Naveen Bharat Editorial
Srinagar: In a significant judgment, the Jammu and Kashmir and Ladakh High Court has ruled that all Kashmiri Hindus are not Kashmiri Pandits.
“There is no denying the fact that in common parlance, Kashmiri Pandits are a community of Kashmiri speaking Brahmins who have been living in Kashmir for generations and are uniquely identified by their dress, customs and traditions etc. Kashmiri Pandits There is a distinct identifiable community, distinct from Kashmiri Pandits. Other Hindus residing in the Valley such as Rajputs, Brahmins, Scheduled Castes, Scheduled Tribes and many others besides Kashmiri Pandits,” Justice Sanjeev Kumar said under the Prime Minister’s notice to Kashmiri non-Kashmiris. Rejecting the petition seeking appointment against the quota of jobs provided for migrant Pandits, the minister said the package.
He said the petitioners, who are mostly Kshatriyas, Rajputs, Scheduled Castes non-Kashmiri Brahmins etc., find it difficult to be treated as Kashmiri Pandits and accept the benefits of the Prime Minister’s revised package for return and resettlement. The number of Kashmiri migrants was put into effect by the 2009 rules read with SRO 425 of 2017.

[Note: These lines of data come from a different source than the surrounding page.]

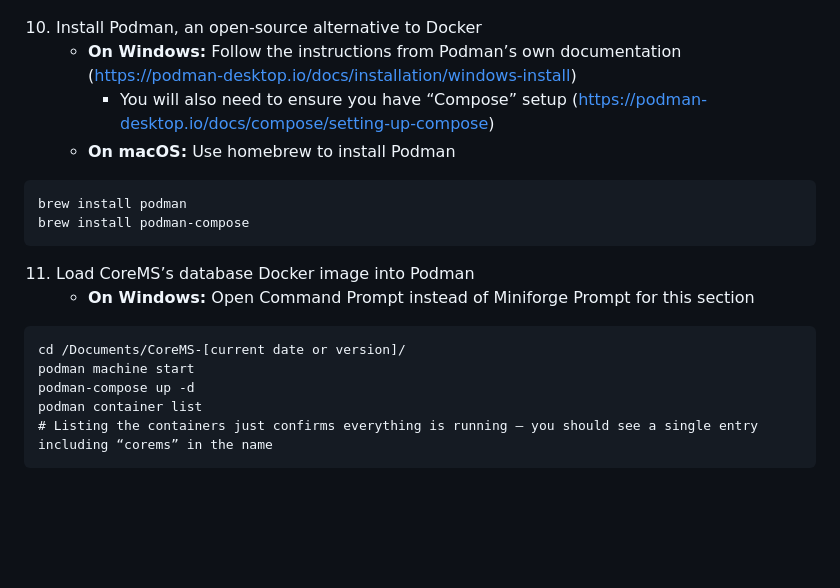
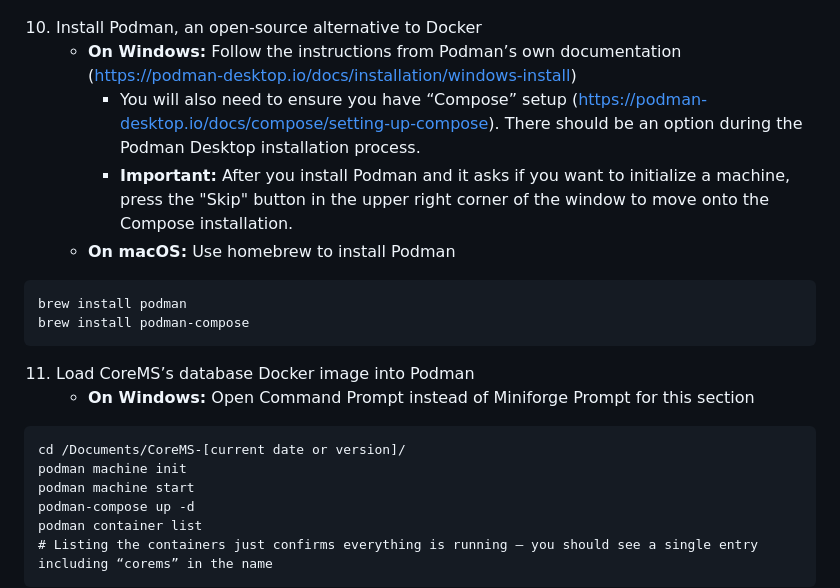
Before and after one commit to danczakre/RCSFA_CoreMS, a Markdown page: README.md, the part around the change. GitHub-like rendering; blank space fills up the shorter version.

Commit message:
Update README.md
Updating some Podman instructions

````diff
--- a/README.md
+++ b/README.md
@@ -87,7 +87,8 @@ pip install git+https://github.com/EMSL-Computing/CoreMS
 
 10) Install Podman, an open-source alternative to Docker
     - **On Windows:** Follow the instructions from Podman’s own documentation (https://podman-desktop.io/docs/installation/windows-install)
-      - You will also need to ensure you have “Compose” setup (https://podman-desktop.io/docs/compose/setting-up-compose)
+      - You will also need to ensure you have “Compose” setup (https://podman-desktop.io/docs/compose/setting-up-compose). There should be an option during the Podman Desktop installation process.
+      - **Important:** After you install Podman and it asks if you want to initialize a machine, press the "Skip" button in the upper right corner of the window to move onto the Compose installation.
     - **On macOS:** Use homebrew to install Podman
 ```
 brew install podman
@@ -98,6 +99,7 @@ brew install podman-compose
     - **On Windows:** Open Command Prompt instead of Miniforge Prompt for this section
 ```
 cd /Documents/CoreMS-[current date or version]/
+podman machine init
 podman machine start
 podman-compose up -d
 podman container list
````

The counsel for the petitioner had argued that in the absence of any definition of Kashmiri Pandits given in the SRO, all Hindus, who are living in Kashmir and do not migrate like non-migrant Kashmiri Pandits, are treated as “Kashmiri Pandits”. should go.

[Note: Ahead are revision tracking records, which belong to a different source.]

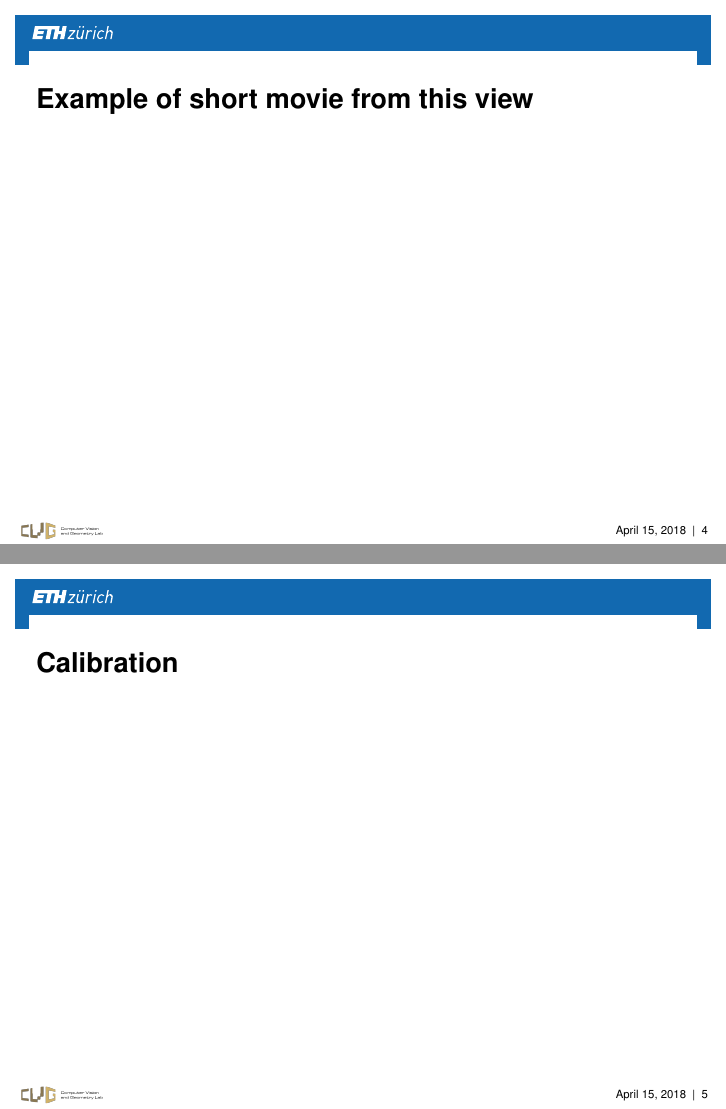
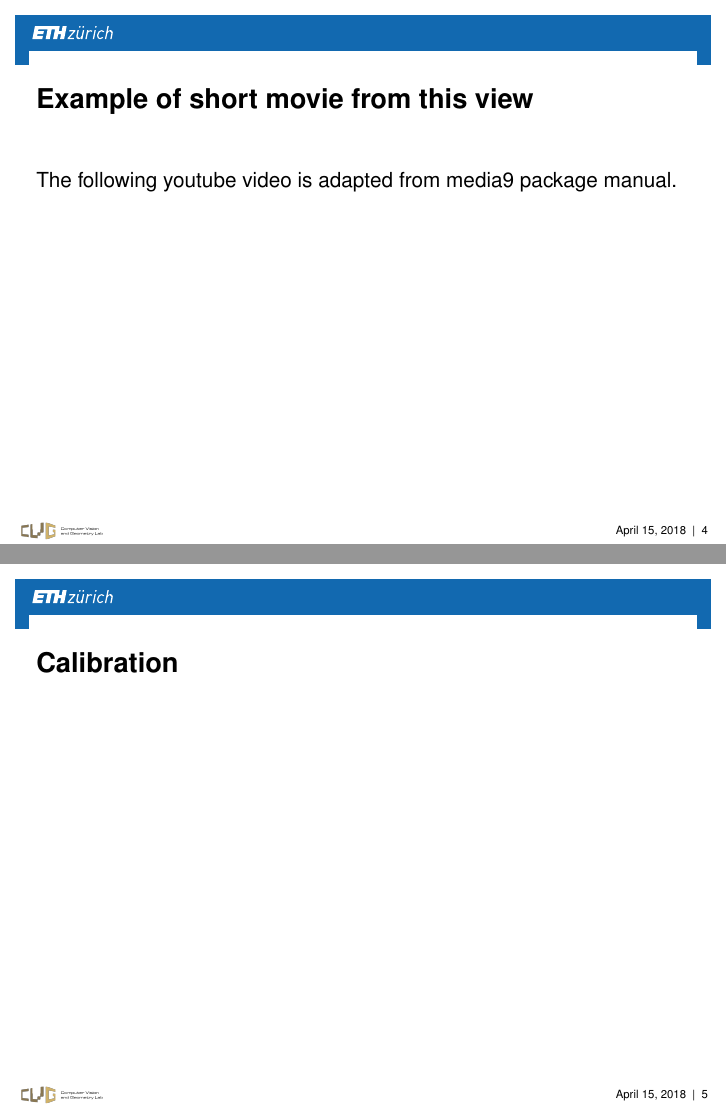
Before and after one commit to Deastan/3D_Vision, LaTeX slides (Latex/mid_term_pres/midterm_pres.tex): pages 4 and 5 of 7, joined at a grey line. Compiled offline with pdfLaTeX.

Commit message:
try to add video

```diff
--- a/Latex/mid_term_pres/midterm_pres.tex
+++ b/Latex/mid_term_pres/midterm_pres.tex
@@ -4,7 +4,9 @@
 \usepackage{lipsum, lmodern}
 \usepackage[scaled=.95]{helvet}% helvetica as the origin of arial
 \usepackage[helvet]{sfmath}    % for the mathematical enviroments
+\usepackage{graphicx}
 \usepackage{multimedia}% for add a movie
+\usepackage{media9} %for movie : new try
 \renewcommand{\familydefault}{\sfdefault}
 
 %% ETH beamer theme
@@ -48,7 +50,23 @@ Goal : to have every time the same view
 
 \begin{frame}{Example of short movie from this view}
 
-\movie[label=cells,width=4cm,height=3cm,poster,showcontrols,duration=5s]{}{GOPR1345.MP4}
+The following youtube video is adapted from media9 package manual.
+
+\begin{figure}
+    \centering
+    \includemedia[
+    width=0.6\linewidth,height=0.3375\linewidth,
+    activate=pageopen,
+    flashvars={
+        modestbranding=1 % no YT logo in control bar
+        &autohide=1 % controlbar autohide
+        &showinfo=0 % no title and other info before start
+        &rel=0 % no related videos after end
+        }
+        ]{}{http://www.youtube.com/v/w3f-WyDqOUw}
+\end{figure}
+
+%\movie[label=cells,width=4cm,height=3cm,poster,showcontrols,duration=5s]{}{GOPR1345.MP4}
 \end{frame}
 
 \section{Calibration}
```
Also changed, not shown: 3 other files.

However, the judge said, “I regret my inability to accept such a broad definition of Kashmiri Pandits.” It is true that neither in SRO 425 nor in the 2009 Rules, as amended by SRO 425 of 2017, the term “Kashmiri Pandit family” has been defined. However, as defined in Rule 2 (CA), the term “Kashmiri Pandit” means a Kashmiri Pandit family who has not migrated from Kashmir after November 1, 1989 and is presently residing in the Kashmir Valley”.
In their petition, some non-migrant Kashmiri Hindus had sought to specify quota for Kashmiri migrants and non-migrant Pandits out of 1997 posts advertised by the Government vide notification dated 01.12.

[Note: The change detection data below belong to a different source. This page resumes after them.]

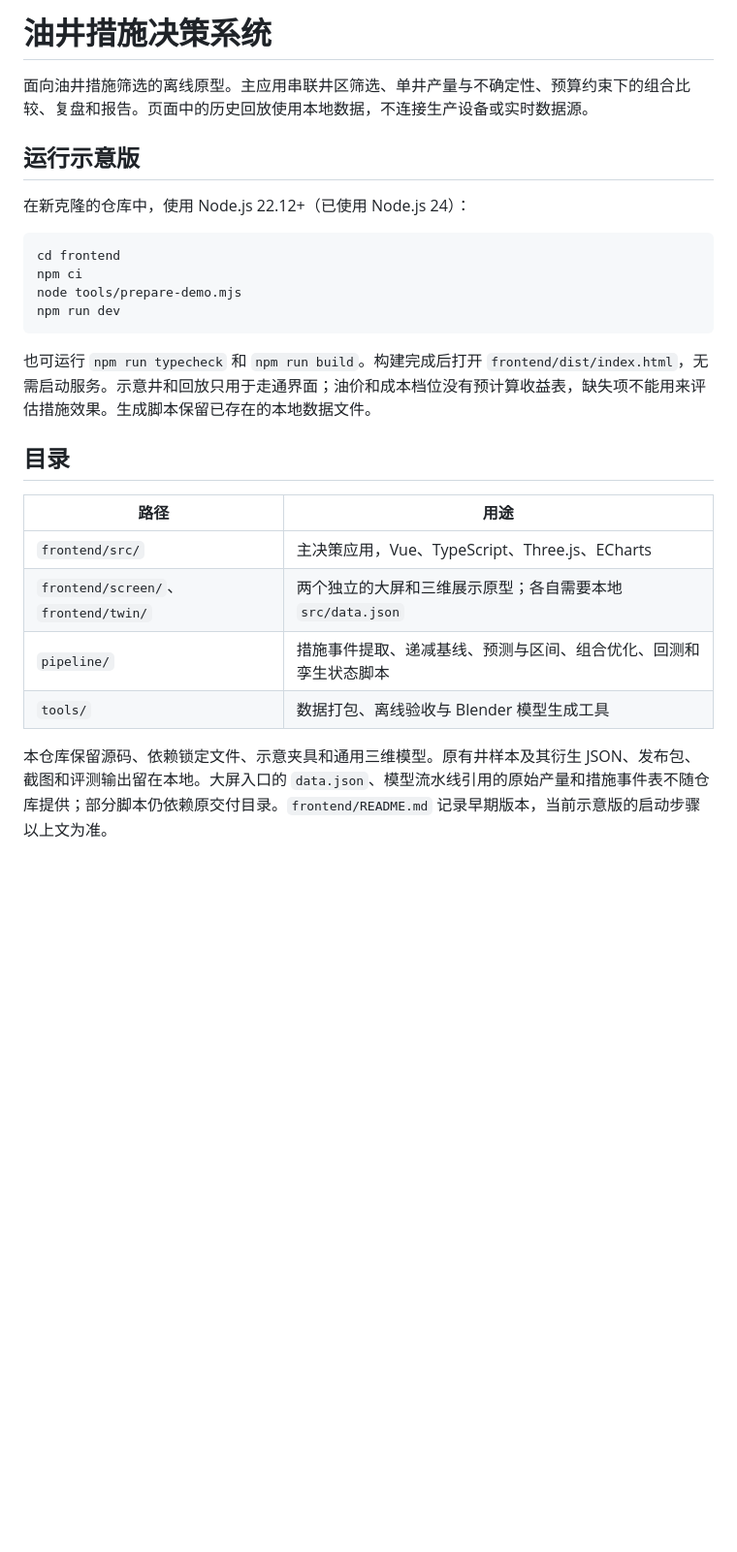
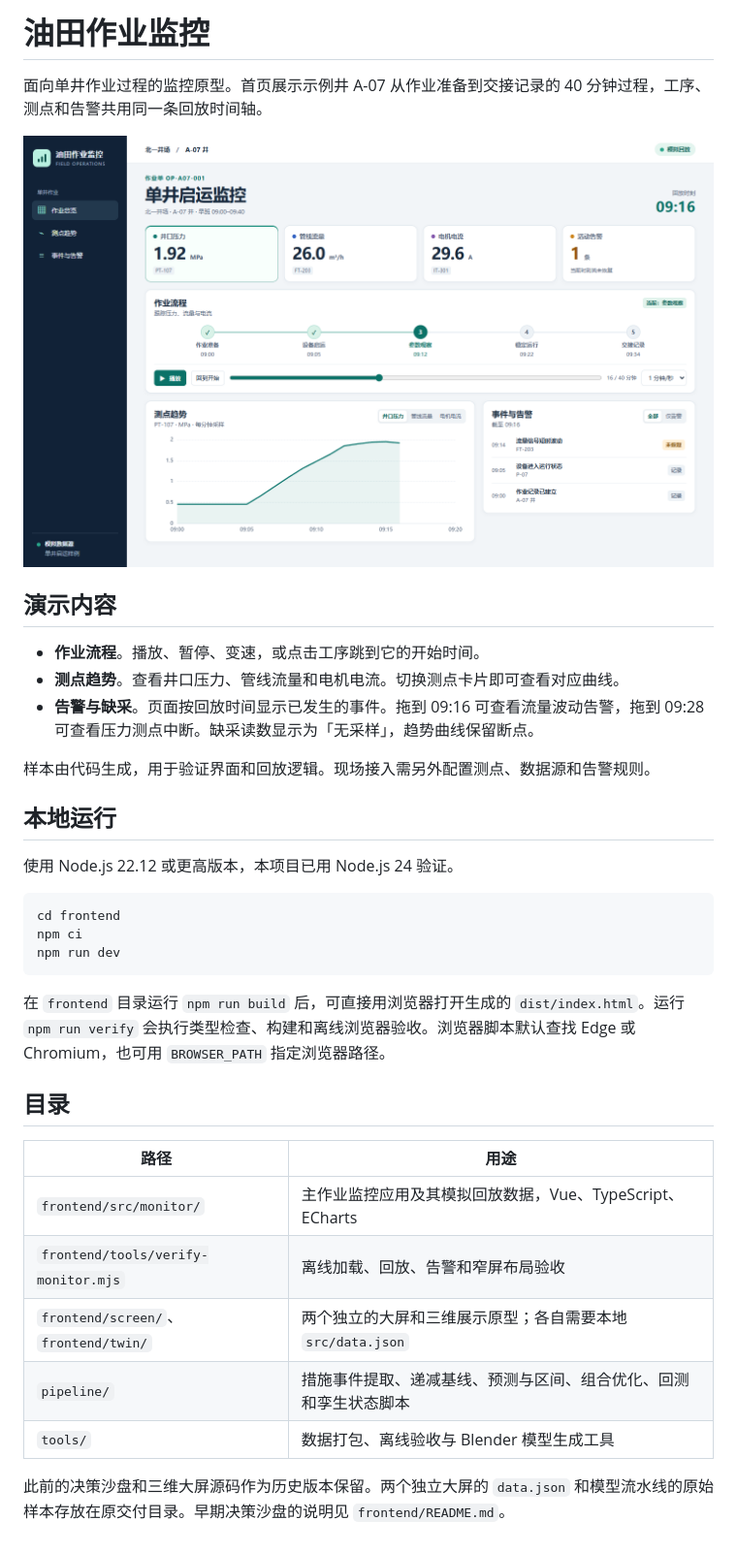
Before and after one commit to kurisu-hub/Oil-well-decision-making-system, a Markdown page: README.md, the part around the change. Shown at 97% size. Rendered like a GitHub page; pictures changed too: docs/operations-monitor.png (added); blank space fills up the shorter version.

Commit message:
feat(monitor): 重写单井作业监控页面
用统一时间轴回放作业工序、测点趋势与告警，展示信号缺采和告警恢复。补充 README、页面截图与离线浏览器验收。

````diff
--- a/README.md
+++ b/README.md
@@ -1,27 +1,37 @@
-# 油井措施决策系统
+# 油田作业监控
 
-面向油井措施筛选的离线原型。主应用串联井区筛选、单井产量与不确定性、预算约束下的组合比较、复盘和报告。页面中的历史回放使用本地数据，不连接生产设备或实时数据源。
+面向单井作业过程的监控原型。首页展示示例井 A-07 从作业准备到交接记录的 40 分钟过程，工序、测点和告警共用同一条回放时间轴。
 
-## 运行示意版
+![单井启运监控页面](docs/operations-monitor.png)
 
-在新克隆的仓库中，使用 Node.js 22.12+（已使用 Node.js 24）：
+## 演示内容
+
+- **作业流程**。播放、暂停、变速，或点击工序跳到它的开始时间。
+- **测点趋势**。查看井口压力、管线流量和电机电流。切换测点卡片即可查看对应曲线。
+- **告警与缺采**。页面按回放时间显示已发生的事件。拖到 09:16 可查看流量波动告警，拖到 09:28 可查看压力测点中断。缺采读数显示为「无采样」，趋势曲线保留断点。
+
+样本由代码生成，用于验证界面和回放逻辑。现场接入需另外配置测点、数据源和告警规则。
+
+## 本地运行
+
+使用 Node.js 22.12 或更高版本，本项目已用 Node.js 24 验证。
 
 ```sh
 cd frontend
 npm ci
-node tools/prepare-demo.mjs
 npm run dev
 ```
 
-也可运行 `npm run typecheck` 和 `npm run build`。构建完成后打开 `frontend/dist/index.html`，无需启动服务。示意井和回放只用于走通界面；油价和成本档位没有预计算收益表，缺失项不能用来评估措施效果。生成脚本保留已存在的本地数据文件。
+在 `frontend` 目录运行 `npm run build` 后，可直接用浏览器打开生成的 `dist/index.html`。运行 `npm run verify` 会执行类型检查、构建和离线浏览器验收。浏览器脚本默认查找 Edge 或 Chromium，也可用 `BROWSER_PATH` 指定浏览器路径。
 
 ## 目录
 
 | 路径 | 用途 |
 | --- | --- |
-| `frontend/src/` | 主决策应用，Vue、TypeScript、Three.js、ECharts |
+| `frontend/src/monitor/` | 主作业监控应用及其模拟回放数据，Vue、TypeScript、ECharts |
+| `frontend/tools/verify-monitor.mjs` | 离线加载、回放、告警和窄屏布局验收 |
 | `frontend/screen/`、`frontend/twin/` | 两个独立的大屏和三维展示原型；各自需要本地 `src/data.json` |
 | `pipeline/` | 措施事件提取、递减基线、预测与区间、组合优化、回测和孪生状态脚本 |
 | `tools/` | 数据打包、离线验收与 Blender 模型生成工具 |
 
-本仓库保留源码、依赖锁定文件、示意夹具和通用三维模型。原有井样本及其衍生 JSON、发布包、截图和评测输出留在本地。大屏入口的 `data.json`、模型流水线引用的原始产量和措施事件表不随仓库提供；部分脚本仍依赖原交付目录。`frontend/README.md` 记录早期版本，当前示意版的启动步骤以上文为准。
+此前的决策沙盘和三维大屏源码作为历史版本保留。两个独立大屏的 `data.json` 和模型流水线的原始样本存放在原交付目录。早期决策沙盘的说明见 `frontend/README.md`。
````
Also changed, not shown: 10 other files.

Justice Sanjeev Kumar ordered, “For the foregoing reasons, I find no merit in the petition and accordingly, the same is dismissed along with the application concerned.”
The judge said that on the same set of principles and laws, a petition by the Sikh community seeking equal benefits under the Pradhan Mantri Yojana was earlier dismissed by the court.
This Court in its judgment dated 14.02.2019 rejected the contention of the petitioner Sikh community that SRO 425 dated 10 October 2017 was ultra vires.